* _THE PROBLEM_: The full set of entries below needs to be written out exactly.

[Front-end code change data]
###
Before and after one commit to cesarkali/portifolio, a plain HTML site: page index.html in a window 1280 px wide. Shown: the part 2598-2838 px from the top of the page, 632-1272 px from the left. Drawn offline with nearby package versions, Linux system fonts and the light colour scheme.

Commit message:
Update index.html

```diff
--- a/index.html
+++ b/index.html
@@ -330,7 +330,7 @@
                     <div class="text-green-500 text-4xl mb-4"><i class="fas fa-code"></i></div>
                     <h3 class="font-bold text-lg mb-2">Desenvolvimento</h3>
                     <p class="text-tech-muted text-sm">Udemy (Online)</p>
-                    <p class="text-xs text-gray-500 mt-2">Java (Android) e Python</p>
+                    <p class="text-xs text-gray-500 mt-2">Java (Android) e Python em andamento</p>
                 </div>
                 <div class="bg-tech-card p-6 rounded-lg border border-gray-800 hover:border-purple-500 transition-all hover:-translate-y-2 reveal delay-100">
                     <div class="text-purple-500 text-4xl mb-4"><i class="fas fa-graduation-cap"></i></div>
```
###
* _YOUR RESPONSE_:
Before and after one commit to cesarkali/portifolio, a plain HTML site: page index.html in a window 1280 px wide. Shown: the part 2598-2838 px from the top of the page, 632-1272 px from the left. Drawn offline with nearby package versions, Linux system fonts and the light colour scheme.

Commit message:
Update index.html

```diff
--- a/index.html
+++ b/index.html
@@ -330,7 +330,7 @@
                     <div class="text-green-500 text-4xl mb-4"><i class="fas fa-code"></i></div>
                     <h3 class="font-bold text-lg mb-2">Desenvolvimento</h3>
                     <p class="text-tech-muted text-sm">Udemy (Online)</p>
-                    <p class="text-xs text-gray-500 mt-2">Java (Android) e Python</p>
+                    <p class="text-xs text-gray-500 mt-2">Java (Android) e Python em andamento</p>
                 </div>
                 <div class="bg-tech-card p-6 rounded-lg border border-gray-800 hover:border-purple-500 transition-all hover:-translate-y-2 reveal delay-100">
                     <div class="text-purple-500 text-4xl mb-4"><i class="fas fa-graduation-cap"></i></div>
```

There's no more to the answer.